__SUPPLIED DATA__

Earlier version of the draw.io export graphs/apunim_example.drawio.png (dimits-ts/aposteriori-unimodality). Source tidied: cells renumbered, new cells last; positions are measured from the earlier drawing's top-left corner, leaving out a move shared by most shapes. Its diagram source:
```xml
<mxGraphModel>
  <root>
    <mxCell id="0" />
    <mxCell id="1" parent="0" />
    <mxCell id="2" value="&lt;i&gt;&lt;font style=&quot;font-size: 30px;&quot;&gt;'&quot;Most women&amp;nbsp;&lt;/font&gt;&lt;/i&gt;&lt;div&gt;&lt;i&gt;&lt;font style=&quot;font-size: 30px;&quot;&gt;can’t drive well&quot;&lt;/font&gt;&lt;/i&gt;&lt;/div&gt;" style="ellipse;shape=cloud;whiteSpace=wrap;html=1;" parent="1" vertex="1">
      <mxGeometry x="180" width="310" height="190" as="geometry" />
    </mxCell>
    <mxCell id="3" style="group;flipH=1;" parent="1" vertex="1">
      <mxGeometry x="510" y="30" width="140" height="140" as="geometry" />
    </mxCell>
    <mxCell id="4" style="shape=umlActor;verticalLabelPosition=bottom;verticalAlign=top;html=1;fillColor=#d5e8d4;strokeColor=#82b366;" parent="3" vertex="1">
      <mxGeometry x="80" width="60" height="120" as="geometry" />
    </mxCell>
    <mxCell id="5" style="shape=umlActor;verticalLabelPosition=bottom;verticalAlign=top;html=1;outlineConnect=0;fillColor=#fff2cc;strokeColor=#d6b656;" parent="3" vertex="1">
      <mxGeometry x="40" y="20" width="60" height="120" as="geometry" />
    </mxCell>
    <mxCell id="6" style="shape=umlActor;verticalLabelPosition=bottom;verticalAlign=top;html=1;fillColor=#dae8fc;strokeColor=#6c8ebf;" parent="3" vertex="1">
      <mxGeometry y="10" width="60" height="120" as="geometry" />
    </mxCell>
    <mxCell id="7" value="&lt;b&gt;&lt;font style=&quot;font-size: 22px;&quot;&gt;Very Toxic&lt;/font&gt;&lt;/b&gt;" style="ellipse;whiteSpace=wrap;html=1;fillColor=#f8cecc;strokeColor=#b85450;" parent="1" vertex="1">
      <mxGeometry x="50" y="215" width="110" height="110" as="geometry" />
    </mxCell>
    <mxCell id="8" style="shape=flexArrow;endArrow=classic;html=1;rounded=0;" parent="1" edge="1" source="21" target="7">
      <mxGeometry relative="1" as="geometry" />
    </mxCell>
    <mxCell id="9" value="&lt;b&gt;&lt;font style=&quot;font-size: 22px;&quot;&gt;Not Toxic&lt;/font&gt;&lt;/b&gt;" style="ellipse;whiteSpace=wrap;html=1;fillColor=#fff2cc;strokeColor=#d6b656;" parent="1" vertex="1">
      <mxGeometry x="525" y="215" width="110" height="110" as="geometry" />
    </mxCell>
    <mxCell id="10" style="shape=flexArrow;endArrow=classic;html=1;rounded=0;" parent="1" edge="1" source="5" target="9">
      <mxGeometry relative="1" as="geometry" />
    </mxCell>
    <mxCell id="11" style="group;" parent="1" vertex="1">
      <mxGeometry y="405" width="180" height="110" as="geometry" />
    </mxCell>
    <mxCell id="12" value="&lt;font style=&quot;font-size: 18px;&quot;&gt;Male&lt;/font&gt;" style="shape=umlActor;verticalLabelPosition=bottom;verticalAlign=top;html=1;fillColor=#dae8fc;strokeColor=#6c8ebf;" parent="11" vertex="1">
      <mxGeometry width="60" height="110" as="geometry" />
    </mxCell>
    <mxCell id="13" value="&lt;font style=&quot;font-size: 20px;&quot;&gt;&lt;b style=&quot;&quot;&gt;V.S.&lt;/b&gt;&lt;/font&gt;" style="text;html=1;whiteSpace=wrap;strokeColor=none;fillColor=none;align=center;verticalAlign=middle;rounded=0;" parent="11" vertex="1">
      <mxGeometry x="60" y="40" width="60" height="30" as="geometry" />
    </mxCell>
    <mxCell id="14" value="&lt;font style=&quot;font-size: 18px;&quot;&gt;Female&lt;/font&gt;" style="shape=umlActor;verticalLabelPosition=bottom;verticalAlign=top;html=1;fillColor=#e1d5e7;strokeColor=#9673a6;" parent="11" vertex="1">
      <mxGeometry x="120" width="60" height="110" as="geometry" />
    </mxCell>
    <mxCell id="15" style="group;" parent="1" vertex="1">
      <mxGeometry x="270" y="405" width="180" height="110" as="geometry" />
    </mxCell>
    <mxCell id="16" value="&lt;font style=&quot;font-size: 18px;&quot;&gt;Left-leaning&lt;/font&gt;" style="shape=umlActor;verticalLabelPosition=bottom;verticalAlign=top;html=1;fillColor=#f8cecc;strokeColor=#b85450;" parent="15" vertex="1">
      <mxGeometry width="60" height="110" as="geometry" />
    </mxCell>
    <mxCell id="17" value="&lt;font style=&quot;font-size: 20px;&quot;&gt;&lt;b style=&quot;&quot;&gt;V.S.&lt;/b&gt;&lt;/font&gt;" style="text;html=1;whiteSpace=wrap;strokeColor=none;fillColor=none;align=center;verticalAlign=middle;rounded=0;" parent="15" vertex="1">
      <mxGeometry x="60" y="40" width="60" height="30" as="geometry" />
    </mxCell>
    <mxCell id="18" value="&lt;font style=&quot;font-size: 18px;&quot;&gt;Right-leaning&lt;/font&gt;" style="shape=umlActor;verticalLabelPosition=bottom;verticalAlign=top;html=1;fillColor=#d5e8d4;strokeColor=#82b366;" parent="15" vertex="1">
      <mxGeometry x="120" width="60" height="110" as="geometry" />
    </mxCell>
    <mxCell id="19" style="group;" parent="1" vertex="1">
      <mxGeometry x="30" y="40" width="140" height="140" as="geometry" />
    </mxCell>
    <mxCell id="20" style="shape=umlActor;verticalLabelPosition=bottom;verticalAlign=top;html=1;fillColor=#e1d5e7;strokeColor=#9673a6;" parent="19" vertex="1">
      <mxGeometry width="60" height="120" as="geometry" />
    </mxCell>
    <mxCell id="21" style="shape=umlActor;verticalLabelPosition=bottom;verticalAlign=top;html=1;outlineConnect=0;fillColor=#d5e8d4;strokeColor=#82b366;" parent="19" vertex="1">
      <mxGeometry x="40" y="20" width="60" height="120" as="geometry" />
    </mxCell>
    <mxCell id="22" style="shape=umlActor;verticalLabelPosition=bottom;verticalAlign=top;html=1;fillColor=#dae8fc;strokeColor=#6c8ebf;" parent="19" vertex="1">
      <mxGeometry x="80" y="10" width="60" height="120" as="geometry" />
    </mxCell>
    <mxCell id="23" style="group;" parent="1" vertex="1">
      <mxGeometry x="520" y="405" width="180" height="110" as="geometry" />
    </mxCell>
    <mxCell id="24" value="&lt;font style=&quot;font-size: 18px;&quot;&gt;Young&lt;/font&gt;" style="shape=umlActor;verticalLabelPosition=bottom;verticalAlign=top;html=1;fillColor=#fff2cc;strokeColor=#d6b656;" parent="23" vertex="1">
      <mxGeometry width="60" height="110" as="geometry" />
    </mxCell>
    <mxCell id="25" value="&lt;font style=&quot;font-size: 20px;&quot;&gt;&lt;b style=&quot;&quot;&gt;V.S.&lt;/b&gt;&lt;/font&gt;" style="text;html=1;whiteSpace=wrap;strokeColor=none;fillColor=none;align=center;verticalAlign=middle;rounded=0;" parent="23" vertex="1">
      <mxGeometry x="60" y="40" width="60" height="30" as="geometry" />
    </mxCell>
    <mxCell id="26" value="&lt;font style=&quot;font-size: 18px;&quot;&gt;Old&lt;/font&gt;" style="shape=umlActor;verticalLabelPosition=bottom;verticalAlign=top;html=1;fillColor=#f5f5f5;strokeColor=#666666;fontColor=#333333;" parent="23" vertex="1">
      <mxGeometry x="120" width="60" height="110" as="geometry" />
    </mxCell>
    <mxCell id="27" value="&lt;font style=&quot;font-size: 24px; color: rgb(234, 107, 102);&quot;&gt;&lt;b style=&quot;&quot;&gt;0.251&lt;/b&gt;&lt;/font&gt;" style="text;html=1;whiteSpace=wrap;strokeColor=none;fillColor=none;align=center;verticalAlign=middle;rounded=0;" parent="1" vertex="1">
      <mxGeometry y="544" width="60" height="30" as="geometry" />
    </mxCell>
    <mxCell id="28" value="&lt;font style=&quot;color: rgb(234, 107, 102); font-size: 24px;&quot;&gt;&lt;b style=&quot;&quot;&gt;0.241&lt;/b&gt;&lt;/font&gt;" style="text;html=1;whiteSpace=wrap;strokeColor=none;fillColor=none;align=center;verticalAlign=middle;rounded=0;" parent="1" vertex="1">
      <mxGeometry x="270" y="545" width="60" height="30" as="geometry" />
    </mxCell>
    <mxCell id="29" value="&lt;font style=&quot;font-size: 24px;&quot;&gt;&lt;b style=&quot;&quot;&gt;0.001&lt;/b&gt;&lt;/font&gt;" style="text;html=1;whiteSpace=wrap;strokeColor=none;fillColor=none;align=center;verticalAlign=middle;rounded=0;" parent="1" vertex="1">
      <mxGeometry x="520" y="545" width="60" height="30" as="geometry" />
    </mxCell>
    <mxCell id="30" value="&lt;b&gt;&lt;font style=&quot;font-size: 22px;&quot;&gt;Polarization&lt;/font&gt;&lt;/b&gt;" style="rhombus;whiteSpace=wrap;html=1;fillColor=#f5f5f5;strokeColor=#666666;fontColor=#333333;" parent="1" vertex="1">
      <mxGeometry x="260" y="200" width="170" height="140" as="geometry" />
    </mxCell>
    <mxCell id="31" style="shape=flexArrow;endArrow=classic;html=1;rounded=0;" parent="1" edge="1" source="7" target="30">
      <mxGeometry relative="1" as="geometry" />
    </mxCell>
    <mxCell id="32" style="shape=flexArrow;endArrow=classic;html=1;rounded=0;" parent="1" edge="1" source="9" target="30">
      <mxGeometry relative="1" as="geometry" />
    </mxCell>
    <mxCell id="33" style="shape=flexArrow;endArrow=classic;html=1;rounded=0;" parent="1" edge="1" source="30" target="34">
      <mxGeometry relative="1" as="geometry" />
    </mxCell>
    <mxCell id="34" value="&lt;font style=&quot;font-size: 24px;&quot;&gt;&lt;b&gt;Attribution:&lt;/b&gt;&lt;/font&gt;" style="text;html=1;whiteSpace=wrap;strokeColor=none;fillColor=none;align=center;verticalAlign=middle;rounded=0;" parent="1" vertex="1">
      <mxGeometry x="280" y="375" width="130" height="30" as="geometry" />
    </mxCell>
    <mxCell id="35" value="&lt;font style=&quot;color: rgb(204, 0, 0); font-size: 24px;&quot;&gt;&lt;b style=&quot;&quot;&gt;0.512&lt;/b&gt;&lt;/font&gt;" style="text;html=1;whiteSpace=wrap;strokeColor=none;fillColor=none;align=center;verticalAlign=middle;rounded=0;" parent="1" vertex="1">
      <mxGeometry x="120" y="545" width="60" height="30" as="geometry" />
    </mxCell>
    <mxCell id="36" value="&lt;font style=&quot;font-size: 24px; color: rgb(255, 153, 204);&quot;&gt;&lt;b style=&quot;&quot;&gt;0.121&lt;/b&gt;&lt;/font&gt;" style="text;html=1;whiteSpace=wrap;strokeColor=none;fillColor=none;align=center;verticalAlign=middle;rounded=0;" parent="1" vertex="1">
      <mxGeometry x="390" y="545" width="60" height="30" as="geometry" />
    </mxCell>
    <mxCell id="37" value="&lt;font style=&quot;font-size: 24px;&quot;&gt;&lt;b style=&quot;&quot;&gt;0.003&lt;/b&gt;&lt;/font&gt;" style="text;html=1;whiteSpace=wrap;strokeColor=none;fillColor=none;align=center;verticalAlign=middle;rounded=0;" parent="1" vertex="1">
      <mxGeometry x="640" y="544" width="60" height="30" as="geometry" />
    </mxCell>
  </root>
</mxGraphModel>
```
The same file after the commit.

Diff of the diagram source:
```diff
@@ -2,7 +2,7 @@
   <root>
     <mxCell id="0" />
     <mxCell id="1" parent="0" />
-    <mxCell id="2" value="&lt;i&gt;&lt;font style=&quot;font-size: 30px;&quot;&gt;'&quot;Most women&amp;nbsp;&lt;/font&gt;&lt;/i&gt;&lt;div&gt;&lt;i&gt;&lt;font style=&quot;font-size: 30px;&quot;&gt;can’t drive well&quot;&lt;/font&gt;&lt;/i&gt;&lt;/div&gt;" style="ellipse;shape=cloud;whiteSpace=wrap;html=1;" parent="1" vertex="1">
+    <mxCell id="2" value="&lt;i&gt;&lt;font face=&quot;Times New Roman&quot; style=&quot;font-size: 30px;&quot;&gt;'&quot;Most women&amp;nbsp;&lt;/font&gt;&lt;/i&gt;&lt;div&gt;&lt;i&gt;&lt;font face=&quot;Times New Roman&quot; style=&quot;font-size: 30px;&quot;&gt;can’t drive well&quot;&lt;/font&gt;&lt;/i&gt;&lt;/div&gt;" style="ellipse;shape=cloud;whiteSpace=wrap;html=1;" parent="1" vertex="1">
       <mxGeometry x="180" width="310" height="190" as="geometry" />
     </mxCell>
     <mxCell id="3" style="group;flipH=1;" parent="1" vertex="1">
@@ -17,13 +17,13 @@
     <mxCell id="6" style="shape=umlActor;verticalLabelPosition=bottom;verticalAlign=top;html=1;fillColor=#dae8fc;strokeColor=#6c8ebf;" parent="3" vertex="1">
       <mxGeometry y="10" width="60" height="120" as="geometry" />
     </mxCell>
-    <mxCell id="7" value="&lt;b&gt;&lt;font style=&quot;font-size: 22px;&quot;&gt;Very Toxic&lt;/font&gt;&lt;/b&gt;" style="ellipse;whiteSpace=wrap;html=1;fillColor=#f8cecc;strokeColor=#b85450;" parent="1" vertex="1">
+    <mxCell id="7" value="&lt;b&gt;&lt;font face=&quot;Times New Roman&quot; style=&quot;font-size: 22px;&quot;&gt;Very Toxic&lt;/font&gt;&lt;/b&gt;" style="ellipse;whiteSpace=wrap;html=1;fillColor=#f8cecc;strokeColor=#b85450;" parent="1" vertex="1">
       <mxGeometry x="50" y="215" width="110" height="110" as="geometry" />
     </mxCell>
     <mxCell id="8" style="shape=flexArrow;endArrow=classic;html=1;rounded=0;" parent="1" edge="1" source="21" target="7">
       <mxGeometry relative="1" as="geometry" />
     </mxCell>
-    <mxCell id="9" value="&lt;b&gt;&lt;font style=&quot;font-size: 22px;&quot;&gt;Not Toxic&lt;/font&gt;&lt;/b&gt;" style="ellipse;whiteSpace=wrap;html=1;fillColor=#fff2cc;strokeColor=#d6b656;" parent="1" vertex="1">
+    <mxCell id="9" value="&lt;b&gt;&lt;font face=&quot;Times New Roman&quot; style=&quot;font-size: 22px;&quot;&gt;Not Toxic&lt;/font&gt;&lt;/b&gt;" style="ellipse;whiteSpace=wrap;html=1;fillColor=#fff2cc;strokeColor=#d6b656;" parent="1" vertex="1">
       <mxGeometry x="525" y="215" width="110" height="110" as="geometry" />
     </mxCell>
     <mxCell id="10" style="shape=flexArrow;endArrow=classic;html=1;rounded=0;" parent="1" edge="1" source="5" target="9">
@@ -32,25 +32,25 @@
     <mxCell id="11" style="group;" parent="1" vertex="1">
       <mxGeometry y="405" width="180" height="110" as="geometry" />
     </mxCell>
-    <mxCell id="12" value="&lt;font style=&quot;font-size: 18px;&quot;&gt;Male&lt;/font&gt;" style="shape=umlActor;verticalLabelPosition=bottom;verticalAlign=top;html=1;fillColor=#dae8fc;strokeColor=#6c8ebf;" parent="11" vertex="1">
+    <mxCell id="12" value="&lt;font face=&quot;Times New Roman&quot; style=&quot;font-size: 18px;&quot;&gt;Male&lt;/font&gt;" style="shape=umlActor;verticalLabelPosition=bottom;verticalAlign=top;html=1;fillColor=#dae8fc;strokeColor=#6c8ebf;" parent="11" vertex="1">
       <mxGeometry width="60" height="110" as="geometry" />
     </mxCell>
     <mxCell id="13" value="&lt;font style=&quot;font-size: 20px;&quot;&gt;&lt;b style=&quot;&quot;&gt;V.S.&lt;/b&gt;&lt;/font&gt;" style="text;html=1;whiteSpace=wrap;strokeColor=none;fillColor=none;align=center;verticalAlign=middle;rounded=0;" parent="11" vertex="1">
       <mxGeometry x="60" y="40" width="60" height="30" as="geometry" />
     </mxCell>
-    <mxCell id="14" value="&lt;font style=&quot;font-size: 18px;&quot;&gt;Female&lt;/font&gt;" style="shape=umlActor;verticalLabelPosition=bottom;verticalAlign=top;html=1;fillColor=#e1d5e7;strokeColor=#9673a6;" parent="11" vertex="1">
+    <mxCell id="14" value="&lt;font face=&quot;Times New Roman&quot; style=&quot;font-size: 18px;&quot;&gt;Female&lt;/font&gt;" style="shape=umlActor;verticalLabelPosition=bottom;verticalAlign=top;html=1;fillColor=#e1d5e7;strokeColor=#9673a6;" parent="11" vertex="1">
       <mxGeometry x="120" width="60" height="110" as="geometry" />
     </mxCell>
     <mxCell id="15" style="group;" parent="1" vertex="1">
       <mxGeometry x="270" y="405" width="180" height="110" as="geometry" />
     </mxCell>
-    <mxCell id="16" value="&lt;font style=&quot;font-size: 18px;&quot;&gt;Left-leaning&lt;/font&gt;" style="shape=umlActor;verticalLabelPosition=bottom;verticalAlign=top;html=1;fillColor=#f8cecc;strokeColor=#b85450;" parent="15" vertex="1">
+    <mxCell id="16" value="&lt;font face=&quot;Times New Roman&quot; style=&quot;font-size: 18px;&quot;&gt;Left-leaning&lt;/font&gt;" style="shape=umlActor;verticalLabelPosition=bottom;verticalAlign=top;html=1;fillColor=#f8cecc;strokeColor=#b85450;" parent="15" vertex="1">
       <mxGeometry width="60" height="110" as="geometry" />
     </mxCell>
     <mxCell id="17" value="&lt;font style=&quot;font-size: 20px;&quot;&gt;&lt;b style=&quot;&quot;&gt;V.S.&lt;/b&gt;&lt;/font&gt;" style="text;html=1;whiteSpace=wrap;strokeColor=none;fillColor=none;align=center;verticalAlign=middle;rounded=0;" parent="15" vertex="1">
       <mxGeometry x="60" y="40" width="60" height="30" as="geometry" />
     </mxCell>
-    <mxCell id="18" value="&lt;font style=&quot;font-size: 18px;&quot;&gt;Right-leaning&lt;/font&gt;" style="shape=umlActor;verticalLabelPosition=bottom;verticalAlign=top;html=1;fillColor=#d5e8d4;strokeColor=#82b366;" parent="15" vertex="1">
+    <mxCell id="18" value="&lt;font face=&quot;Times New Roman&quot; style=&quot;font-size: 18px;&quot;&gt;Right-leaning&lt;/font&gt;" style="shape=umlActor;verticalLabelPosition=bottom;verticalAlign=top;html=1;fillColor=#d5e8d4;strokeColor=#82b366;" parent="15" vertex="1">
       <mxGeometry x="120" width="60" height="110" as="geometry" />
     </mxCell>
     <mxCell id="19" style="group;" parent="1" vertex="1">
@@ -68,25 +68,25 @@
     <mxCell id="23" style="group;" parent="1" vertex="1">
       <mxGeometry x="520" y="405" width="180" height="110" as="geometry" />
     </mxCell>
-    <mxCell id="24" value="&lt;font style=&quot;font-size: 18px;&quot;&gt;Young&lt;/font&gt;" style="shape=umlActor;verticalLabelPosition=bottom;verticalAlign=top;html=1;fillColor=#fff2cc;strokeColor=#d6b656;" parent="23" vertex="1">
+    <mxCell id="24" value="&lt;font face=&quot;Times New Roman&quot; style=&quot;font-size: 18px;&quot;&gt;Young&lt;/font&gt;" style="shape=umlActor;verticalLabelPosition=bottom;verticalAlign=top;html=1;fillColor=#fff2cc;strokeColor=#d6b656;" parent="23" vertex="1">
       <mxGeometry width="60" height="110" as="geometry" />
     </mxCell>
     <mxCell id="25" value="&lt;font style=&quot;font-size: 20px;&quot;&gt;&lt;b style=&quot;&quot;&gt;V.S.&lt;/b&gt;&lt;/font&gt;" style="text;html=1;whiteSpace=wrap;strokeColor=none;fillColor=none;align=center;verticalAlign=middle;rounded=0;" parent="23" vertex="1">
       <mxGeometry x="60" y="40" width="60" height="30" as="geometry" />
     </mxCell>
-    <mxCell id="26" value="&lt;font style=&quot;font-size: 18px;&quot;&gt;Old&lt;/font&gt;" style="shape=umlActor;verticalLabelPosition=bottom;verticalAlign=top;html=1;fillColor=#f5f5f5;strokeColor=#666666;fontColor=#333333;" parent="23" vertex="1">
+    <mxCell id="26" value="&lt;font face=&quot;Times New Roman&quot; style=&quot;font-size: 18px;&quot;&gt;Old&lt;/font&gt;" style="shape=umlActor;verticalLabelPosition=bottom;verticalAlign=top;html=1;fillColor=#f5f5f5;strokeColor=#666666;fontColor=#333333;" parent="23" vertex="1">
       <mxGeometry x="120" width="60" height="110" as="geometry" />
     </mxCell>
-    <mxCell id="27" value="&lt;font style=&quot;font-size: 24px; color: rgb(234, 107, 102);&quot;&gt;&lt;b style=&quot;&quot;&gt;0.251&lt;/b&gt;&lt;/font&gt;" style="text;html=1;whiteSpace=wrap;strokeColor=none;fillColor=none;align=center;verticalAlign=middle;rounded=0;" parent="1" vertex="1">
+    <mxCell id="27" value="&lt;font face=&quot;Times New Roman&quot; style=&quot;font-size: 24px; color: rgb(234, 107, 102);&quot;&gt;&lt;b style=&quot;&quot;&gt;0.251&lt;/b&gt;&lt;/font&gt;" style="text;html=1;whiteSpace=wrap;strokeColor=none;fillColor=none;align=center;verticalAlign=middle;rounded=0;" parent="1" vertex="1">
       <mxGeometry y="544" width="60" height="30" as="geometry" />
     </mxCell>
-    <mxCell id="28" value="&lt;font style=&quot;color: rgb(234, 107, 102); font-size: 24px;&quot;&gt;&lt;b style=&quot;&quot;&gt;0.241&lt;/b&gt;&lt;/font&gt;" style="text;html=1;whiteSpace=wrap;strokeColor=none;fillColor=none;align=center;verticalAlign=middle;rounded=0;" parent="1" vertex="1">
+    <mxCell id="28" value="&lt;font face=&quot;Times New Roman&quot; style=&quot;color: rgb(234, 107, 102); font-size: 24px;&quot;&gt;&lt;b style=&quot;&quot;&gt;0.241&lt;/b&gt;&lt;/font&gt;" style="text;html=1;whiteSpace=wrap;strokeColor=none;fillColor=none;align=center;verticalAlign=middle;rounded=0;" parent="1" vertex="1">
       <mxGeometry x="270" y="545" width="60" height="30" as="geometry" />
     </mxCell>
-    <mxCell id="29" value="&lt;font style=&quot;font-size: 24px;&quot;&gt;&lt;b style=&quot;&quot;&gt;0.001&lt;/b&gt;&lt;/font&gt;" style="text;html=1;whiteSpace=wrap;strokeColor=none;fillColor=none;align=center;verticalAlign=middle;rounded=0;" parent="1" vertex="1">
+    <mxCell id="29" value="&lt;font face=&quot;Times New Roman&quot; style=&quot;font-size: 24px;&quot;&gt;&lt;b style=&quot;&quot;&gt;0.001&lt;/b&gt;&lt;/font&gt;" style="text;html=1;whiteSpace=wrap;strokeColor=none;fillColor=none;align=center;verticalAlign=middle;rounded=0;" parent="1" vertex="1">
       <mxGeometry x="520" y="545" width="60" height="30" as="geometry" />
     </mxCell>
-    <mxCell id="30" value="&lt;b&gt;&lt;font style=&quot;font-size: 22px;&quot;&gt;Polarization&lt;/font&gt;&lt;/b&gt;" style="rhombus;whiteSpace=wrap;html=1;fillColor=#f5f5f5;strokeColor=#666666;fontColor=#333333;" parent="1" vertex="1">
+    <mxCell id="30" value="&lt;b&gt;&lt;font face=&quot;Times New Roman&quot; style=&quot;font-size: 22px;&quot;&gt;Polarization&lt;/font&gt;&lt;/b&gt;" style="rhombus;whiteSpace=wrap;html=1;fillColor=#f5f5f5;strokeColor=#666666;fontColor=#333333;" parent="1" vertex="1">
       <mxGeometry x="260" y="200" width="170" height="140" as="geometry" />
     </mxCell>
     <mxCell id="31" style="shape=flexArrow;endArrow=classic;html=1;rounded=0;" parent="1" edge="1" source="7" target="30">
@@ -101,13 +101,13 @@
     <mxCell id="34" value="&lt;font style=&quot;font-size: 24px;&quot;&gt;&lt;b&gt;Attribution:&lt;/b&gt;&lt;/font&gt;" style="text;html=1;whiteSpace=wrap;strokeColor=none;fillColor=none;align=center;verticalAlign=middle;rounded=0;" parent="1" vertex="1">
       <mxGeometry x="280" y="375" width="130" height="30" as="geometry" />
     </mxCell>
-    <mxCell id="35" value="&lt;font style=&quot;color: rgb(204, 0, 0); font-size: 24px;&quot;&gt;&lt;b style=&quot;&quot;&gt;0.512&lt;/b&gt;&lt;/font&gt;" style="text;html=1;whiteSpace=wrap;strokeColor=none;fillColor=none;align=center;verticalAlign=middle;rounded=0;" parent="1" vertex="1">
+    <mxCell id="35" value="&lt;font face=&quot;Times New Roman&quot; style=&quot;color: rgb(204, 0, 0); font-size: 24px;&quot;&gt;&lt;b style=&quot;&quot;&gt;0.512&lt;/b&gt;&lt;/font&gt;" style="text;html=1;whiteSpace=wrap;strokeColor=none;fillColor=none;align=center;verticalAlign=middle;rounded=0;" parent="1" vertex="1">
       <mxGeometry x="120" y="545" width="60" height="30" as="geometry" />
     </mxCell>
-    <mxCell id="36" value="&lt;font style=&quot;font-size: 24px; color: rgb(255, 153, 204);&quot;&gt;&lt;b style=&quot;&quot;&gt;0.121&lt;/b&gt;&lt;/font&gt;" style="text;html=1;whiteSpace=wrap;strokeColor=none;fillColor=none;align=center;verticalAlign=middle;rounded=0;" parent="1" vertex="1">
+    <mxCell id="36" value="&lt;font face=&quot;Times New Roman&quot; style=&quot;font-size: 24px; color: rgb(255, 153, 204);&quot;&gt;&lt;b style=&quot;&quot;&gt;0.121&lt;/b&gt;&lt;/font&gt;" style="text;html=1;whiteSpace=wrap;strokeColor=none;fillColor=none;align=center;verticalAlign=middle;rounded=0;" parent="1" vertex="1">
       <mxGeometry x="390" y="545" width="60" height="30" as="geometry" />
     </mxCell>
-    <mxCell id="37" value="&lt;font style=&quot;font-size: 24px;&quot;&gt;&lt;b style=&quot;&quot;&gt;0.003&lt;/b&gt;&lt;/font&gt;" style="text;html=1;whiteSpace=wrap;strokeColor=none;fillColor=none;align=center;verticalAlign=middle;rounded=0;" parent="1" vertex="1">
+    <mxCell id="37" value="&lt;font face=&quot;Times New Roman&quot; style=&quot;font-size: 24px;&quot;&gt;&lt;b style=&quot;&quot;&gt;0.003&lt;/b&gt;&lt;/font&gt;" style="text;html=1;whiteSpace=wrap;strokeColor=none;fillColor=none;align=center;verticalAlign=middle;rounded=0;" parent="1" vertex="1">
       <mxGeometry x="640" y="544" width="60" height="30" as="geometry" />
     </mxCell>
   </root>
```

__YOUR ASSIGNMENT__
Copy out each line of the records above that includes "Attribution".

__ANSWER FOR THE TASK__
    <mxCell id="34" value="&lt;font style=&quot;font-size: 24px;&quot;&gt;&lt;b&gt;Attribution:&lt;/b&gt;&lt;/font&gt;" style="text;html=1;whiteSpace=wrap;strokeColor=none;fillColor=none;align=center;verticalAlign=middle;rounded=0;" parent="1" vertex="1">
     <mxCell id="34" value="&lt;font style=&quot;font-size: 24px;&quot;&gt;&lt;b&gt;Attribution:&lt;/b&gt;&lt;/font&gt;" style="text;html=1;whiteSpace=wrap;strokeColor=none;fillColor=none;align=center;verticalAlign=middle;rounded=0;" parent="1" vertex="1">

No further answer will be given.